- Work required -
Among the entries that follow, how many lines contain the string "Completed"? Answer with that number only.

Front-end code edit data:
┌──
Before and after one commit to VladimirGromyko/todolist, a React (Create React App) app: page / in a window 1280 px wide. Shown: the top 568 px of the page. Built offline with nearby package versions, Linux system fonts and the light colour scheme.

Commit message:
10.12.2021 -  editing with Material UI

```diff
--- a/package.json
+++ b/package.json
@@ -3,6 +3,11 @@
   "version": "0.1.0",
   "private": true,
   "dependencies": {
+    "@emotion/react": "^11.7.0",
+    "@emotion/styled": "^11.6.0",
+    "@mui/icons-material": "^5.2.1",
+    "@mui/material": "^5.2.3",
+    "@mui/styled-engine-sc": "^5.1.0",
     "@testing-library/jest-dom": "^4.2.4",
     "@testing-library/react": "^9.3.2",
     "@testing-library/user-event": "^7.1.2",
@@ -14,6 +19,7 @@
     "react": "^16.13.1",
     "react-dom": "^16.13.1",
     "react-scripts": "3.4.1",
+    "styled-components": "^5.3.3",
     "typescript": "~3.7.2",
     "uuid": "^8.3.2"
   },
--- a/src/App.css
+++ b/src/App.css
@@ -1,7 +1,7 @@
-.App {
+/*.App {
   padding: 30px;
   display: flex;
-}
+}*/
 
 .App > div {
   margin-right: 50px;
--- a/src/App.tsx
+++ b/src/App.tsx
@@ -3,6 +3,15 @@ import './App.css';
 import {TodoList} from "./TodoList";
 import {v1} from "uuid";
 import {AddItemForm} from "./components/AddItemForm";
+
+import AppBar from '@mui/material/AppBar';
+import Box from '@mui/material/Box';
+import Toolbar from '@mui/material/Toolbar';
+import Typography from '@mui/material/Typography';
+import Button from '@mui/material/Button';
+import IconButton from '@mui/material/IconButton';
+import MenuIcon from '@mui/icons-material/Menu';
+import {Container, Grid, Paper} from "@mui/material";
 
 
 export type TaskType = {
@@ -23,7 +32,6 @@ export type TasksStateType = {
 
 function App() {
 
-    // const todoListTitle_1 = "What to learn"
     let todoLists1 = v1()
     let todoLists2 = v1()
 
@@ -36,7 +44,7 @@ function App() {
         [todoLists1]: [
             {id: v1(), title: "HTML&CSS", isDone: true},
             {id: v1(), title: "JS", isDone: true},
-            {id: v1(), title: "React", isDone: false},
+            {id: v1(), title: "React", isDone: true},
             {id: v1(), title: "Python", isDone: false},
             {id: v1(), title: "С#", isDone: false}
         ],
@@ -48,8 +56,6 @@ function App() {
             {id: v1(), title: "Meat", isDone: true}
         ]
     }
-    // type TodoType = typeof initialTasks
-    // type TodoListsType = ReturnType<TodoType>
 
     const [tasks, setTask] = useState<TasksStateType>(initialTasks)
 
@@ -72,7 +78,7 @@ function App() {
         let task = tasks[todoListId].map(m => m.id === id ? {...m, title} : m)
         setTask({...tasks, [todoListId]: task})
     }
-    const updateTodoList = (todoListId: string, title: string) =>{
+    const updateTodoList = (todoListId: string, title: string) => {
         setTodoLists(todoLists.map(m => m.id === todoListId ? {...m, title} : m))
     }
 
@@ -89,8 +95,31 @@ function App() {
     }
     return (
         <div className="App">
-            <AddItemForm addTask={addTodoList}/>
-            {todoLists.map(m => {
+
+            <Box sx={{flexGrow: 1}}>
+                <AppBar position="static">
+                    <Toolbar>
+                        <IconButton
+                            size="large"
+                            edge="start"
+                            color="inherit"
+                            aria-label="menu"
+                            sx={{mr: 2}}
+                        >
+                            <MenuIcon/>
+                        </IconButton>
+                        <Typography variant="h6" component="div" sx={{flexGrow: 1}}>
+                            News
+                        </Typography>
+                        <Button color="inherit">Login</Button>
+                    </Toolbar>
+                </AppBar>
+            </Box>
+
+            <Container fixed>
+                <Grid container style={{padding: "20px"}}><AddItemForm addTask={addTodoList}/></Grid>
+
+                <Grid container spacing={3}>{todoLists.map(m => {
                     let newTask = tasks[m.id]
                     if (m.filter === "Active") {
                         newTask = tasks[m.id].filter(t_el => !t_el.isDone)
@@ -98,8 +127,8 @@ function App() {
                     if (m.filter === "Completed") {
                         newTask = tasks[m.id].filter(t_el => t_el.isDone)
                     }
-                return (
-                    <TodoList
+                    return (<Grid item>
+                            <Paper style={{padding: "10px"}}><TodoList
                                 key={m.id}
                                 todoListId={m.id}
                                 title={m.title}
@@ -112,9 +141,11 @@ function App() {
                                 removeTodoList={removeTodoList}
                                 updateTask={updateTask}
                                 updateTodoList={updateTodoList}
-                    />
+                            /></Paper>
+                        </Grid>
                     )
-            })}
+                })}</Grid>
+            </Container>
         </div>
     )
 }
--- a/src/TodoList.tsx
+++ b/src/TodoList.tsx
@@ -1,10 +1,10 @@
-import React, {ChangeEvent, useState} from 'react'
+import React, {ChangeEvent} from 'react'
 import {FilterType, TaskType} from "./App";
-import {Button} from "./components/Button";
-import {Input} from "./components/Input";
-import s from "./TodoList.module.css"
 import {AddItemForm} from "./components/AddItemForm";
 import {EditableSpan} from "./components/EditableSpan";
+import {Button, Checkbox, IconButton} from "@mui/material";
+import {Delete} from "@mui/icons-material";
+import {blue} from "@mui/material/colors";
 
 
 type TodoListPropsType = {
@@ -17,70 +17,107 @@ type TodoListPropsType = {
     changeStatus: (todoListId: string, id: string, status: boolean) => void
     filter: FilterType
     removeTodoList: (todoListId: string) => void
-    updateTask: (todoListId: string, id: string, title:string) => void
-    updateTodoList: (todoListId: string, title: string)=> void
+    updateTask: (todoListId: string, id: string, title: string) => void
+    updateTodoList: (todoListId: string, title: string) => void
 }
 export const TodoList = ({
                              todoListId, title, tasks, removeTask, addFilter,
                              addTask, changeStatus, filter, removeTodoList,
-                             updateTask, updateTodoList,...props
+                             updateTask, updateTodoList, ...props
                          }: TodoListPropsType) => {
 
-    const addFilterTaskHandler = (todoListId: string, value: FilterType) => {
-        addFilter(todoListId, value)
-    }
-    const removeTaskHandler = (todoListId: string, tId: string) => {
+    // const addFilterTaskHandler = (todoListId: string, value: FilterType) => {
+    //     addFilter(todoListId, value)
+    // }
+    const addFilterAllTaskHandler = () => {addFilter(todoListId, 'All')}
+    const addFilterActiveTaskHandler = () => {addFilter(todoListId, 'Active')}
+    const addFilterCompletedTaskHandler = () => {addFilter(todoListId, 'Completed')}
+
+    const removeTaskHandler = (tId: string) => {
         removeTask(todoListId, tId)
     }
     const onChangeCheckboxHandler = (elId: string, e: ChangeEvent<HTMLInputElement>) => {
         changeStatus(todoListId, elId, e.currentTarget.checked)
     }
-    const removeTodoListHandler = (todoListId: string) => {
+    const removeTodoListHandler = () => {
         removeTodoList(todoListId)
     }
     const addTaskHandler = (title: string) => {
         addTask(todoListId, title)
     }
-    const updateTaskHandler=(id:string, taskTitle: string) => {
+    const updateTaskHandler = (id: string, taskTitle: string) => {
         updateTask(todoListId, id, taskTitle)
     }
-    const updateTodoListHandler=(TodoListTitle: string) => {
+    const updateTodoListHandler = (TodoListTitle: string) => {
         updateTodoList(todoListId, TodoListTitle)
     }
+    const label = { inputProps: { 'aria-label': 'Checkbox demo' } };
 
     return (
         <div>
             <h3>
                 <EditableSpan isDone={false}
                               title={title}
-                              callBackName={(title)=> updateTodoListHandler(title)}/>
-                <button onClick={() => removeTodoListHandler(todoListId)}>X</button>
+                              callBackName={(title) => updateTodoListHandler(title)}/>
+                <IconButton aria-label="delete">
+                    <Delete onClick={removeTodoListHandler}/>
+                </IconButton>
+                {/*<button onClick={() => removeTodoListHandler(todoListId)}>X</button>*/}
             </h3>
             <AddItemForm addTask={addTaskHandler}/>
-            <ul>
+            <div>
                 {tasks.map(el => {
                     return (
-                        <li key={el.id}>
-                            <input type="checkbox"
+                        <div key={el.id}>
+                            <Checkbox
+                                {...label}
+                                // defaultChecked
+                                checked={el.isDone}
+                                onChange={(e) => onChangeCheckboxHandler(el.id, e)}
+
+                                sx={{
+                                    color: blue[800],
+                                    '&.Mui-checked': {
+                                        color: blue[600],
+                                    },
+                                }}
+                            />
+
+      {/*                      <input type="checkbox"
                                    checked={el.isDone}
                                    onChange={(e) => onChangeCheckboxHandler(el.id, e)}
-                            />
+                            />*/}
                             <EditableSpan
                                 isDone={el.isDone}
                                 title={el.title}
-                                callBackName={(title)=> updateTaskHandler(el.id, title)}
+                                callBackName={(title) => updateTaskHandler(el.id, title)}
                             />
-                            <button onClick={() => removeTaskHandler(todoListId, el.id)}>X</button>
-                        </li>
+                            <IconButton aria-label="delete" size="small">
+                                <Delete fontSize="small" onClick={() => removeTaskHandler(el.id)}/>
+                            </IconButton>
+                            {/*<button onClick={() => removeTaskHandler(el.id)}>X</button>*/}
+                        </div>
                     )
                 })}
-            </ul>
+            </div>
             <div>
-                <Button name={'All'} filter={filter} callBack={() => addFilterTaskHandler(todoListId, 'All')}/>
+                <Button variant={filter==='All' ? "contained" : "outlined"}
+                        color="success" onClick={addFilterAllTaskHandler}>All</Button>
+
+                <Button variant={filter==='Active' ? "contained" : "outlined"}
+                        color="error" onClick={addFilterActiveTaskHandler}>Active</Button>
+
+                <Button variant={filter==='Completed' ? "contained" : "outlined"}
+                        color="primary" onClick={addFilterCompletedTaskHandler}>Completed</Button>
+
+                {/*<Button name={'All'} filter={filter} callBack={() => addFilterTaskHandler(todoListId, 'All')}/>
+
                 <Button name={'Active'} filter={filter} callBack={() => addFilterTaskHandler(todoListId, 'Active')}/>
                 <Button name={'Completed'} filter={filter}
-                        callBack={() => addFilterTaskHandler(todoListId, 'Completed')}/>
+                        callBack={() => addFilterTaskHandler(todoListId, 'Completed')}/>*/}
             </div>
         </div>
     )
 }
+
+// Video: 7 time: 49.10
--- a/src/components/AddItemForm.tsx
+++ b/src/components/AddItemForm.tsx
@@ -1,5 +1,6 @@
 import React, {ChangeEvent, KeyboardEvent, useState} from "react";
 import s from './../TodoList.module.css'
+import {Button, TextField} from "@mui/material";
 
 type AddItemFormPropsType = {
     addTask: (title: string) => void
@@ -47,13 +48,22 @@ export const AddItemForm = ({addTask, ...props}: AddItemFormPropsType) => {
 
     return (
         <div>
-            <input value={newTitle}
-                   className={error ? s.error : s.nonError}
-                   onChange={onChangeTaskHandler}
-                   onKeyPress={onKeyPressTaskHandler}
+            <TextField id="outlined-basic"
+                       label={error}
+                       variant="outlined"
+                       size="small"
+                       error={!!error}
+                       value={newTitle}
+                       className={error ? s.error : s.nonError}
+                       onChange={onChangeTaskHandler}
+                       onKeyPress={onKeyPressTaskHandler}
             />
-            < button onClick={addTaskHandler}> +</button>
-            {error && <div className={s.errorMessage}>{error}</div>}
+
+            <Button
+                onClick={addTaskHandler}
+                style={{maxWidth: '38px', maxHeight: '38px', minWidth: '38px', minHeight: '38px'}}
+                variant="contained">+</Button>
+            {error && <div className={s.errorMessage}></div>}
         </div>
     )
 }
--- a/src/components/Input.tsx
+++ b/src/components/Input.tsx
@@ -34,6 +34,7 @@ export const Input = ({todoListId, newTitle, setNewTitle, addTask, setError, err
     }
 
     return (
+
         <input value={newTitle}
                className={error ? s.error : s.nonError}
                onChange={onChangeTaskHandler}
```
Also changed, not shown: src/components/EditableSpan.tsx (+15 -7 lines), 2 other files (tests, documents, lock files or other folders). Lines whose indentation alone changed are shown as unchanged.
└──
- Reply to the task -
7